Over the past 18 months, fluctuations in oil prices have caused serious disruptions within the oil and gas marine sector. While some tanker operators received a boost earlier this year due to the fall in oil prices, other sectors are struggling to cover their operating costs, resulting in rigs standing idle and transport vessels being kept in dock.
But it’s not just in oil and gas. Whether it’s exploring deep waters offshore, sailing in a luxury cruise liner, or transporting liquefied natural gas (LNG), marine operators are all seeking to lower their operating expenses. In this market, the two most important things for improving stability are strongly interlinked: minimizing costs and increasing efficiency.
In my view, there are six things that should be considered to unlock the cost savings and efficiency in the marine sector in the years ahead.
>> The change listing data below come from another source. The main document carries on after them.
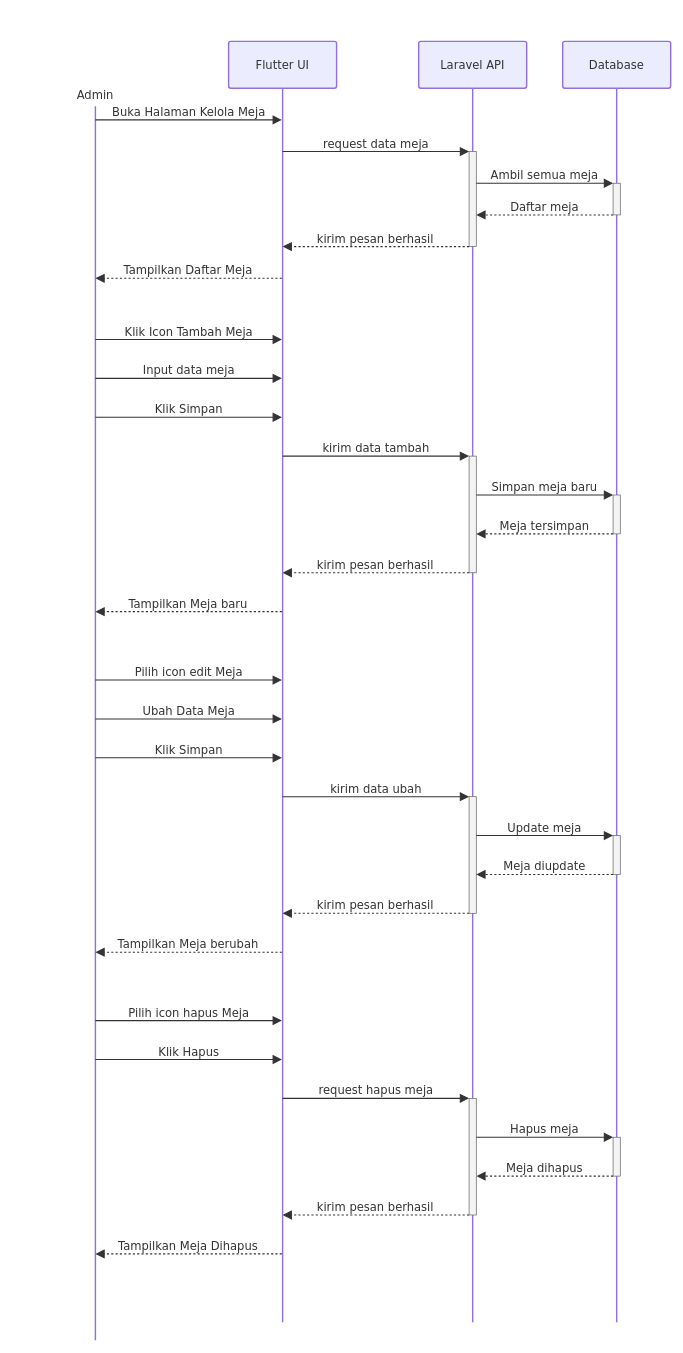
Earlier version of the draw.io diagram page "kelola meja" (5 of 18) of assets/uml/sequence warmindo.drawio (RIOKOWI/warmindo_purnama_flutter). Source tidied: cells renumbered, new cells numbered last; positions are measured from the earlier drawing's top-left corner, leaving out a move shared by most shapes. Both pictures are drawn from the tidied source at 72%, with x=0, y=0 at pixel (12, 12).
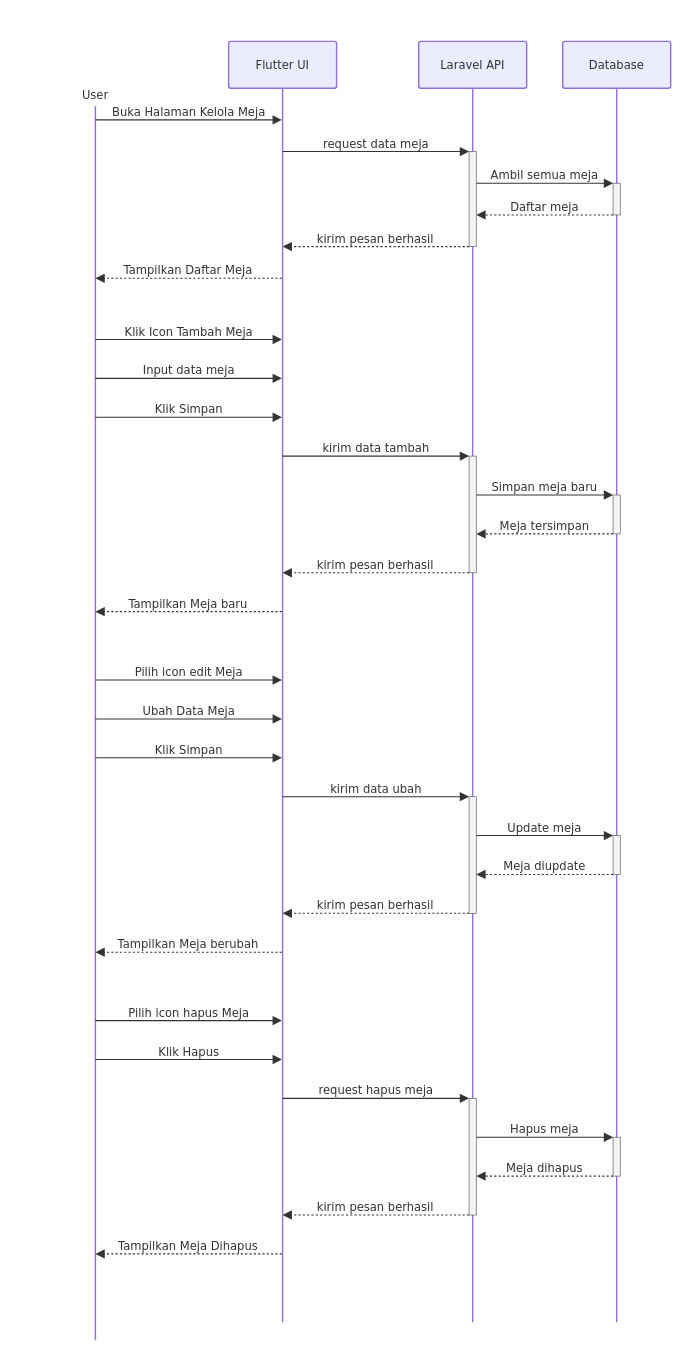
Above is the later version.

The change refers to these unchanged cells:
```xml
<mxCell id="2" style="group;transparentBounds=1;editIcon=1;lockedGroup=0;groupPadding=20;" parent="1" vertex="1">
  <mxGeometry as="geometry" />
</mxCell>
```

Change to the diagram source:
```diff
@@
-    <mxCell id="3" value="Admin" style="html=1;shape=umlLifeline;perimeter=lifelinePerimeter;whiteSpace=wrap;outlineConnect=0;portConstraint=eastwest;newEdgeStyle={&quot;edgeStyle&quot;:&quot;elbowEdgeStyle&quot;,&quot;elbow&quot;:&quot;vertical&quot;,&quot;curved&quot;:0,&quot;rounded&quot;:0};lifelineDashed=0;strokeWidth=2;rounded=1;absoluteArcSize=1;arcSize=6;lifelineColor=light-dark(#9370DB,#cccccc);participant=seqActorStick;verticalAlign=bottom;align=center;spacingBottom=4;size=90;lifelineMirror=1;fillColor=light-dark(#ECECFF,#1f2020);strokeColor=light-dark(#9370DB,#cccccc);fontColor=light-dark(#333333,#cccccc);fontFamily=Trebuchet MS,Verdana,Arial,sans-serif;fontSize=16;" parent="2" vertex="1">
+    <mxCell id="3" value="User" style="html=1;shape=umlLifeline;perimeter=lifelinePerimeter;whiteSpace=wrap;outlineConnect=0;portConstraint=eastwest;newEdgeStyle={&quot;edgeStyle&quot;:&quot;elbowEdgeStyle&quot;,&quot;elbow&quot;:&quot;vertical&quot;,&quot;curved&quot;:0,&quot;rounded&quot;:0};lifelineDashed=0;strokeWidth=2;rounded=1;absoluteArcSize=1;arcSize=6;lifelineColor=light-dark(#9370DB,#cccccc);participant=seqActorStick;verticalAlign=bottom;align=center;spacingBottom=4;size=90;lifelineMirror=1;fillColor=light-dark(#ECECFF,#1f2020);strokeColor=light-dark(#9370DB,#cccccc);fontColor=light-dark(#333333,#cccccc);fontFamily=Trebuchet MS,Verdana,Arial,sans-serif;fontSize=16;" parent="2" vertex="1">
       <mxGeometry x="40" y="40" width="150" height="1804" as="geometry" />
     </mxCell>
```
Here I look at the first three aspects to consider:
1. Reducing fuel consumption
According to the 2015 'The New Climate Economy' report, fuel represents 50 percent or more of a ship's operating costs. Being able to drive down fuel consumption is important for reducing costs within the industry while also reducing the environmental impact.
Maintaining the position of a ship can be a fuel-hungry process. Many of today’s ships are the size of several football fields combined. To maintain a predetermined course or position, counteracting the effects of displacing forces such as wind, current, and wave action, is no easy task. Dynamic Positioning (DP) systems provide mariner-focused solutions to put operators back in control. They predict future motion and update a vessel’s thrust demands to prevent movement beyond the operator’s defined area. Among the various benefits of this technology is the ability to minimize fuel burn and machinery wear in situations where tight position holding isn’t essential through the use of a dedicated energy-efficient (EE) mode.
Energy efficiency is improved because fewer corrections are required as thrusters, propellers and rudders control the vessel position, delivering expected fuel savings of up to 10 percent, reducing NOx emissions by up to 20 percent and lowering equipment maintenance requirements. It helps to deliver additional operational savings while meeting increasingly rigorous environmental regulations.
2. Upgrading propulsion systems for reduced footprint, increased space for cargo and reduced fuel requirements.
Bigger is not always better. A recent GE study revealed that careful system design could reducethe installed power requirement in a ship by up to 25% compared to the baseline, meaning the vessel requires fewer or smaller engines, translating into CAPEX savings, reduced fuel costs and increased payload within the hull.
Gas turbine propulsion system solutions can also free up space to carry more revenue-generating cargo and meet current emissions limits. For offshore support vessels, modern electric propulsion systems can further generate fuel efficiency savings of 5 to 10 percent when compared to traditional mechanical systems. These fuel-flexible gas turbines range from 4.5 megawatts to 52 megawatts and are excellent prime movers for mechanical drive, hybrid or all electric propulsion systems, all the while reducing operational costs.
Electric propulsion systems have also been deployed in various merchant marine vessels. The first electrically propelled LNG carriers in China are being built with a dual-fuel, diesel-electric power plant. Set to be completed in 2016 and 2017, these vessels will benefit from using reliable and cost-efficient power and propulsion solutions combining induction-based technology with a Power pulse Width Modulation (PWM) converter.
As new and innovative technology continues to hit the market, improved propulsion systems are reducing costs, increasing space available for cargo or other commercial activity, and reducing fuel consumption.
3. Addressing the skills shortage through training, big data and remote vessel monitoring
As with many other technology and engineering sectors, there is a feeling in the marine industry that a skill shortage is already upon us. There are two ways in which the sector is addressing this.
Firstly, better training and availability of engineering experts already in the industry. Training gives us confidence in handling whatever challenges are thrown at us by the sea we face. We have been extending the scope of our Marine Services Training Centers at locations around the world. Strategically placed global training centers are a requirement for building a strong knowledge base around vessel operators, and provide local support wherever in the world it is needed. Indeed, drives, automation services and DP training take place worldwide to ensure that vessel operators are able to run equipment at the optimum level irrespective of the level of deep technical knowledge available across a fleet.
Secondly, new Industrial-Internet powered predictive systems on board vessels can anticipate system failures, limiting the need for emergency maintenance as systems can be repaired before an issue emerges. Modern ships are designed to empower operators and give them a comprehensive performance measurement of individual assets, fleets or the business as a whole. Analytics and insight delivered via a single, unified portal makes remote machine and systems information available for live status and productivity support, saving time and cost and are importantly reducing the need for on-board specialists as onshore teams are able to predict issues before they arise and deploy specialists only when necessary.
The current down cycle is really forcing operators to rethink the most fundamental aspects of their operating models in order to reduce costs and increase efficiency. Next week I will discuss the remaining three areas which vessel operators and owners must address; new approaches to financing, meeting stringent environmental regulations and using innovative manufacturing techniques.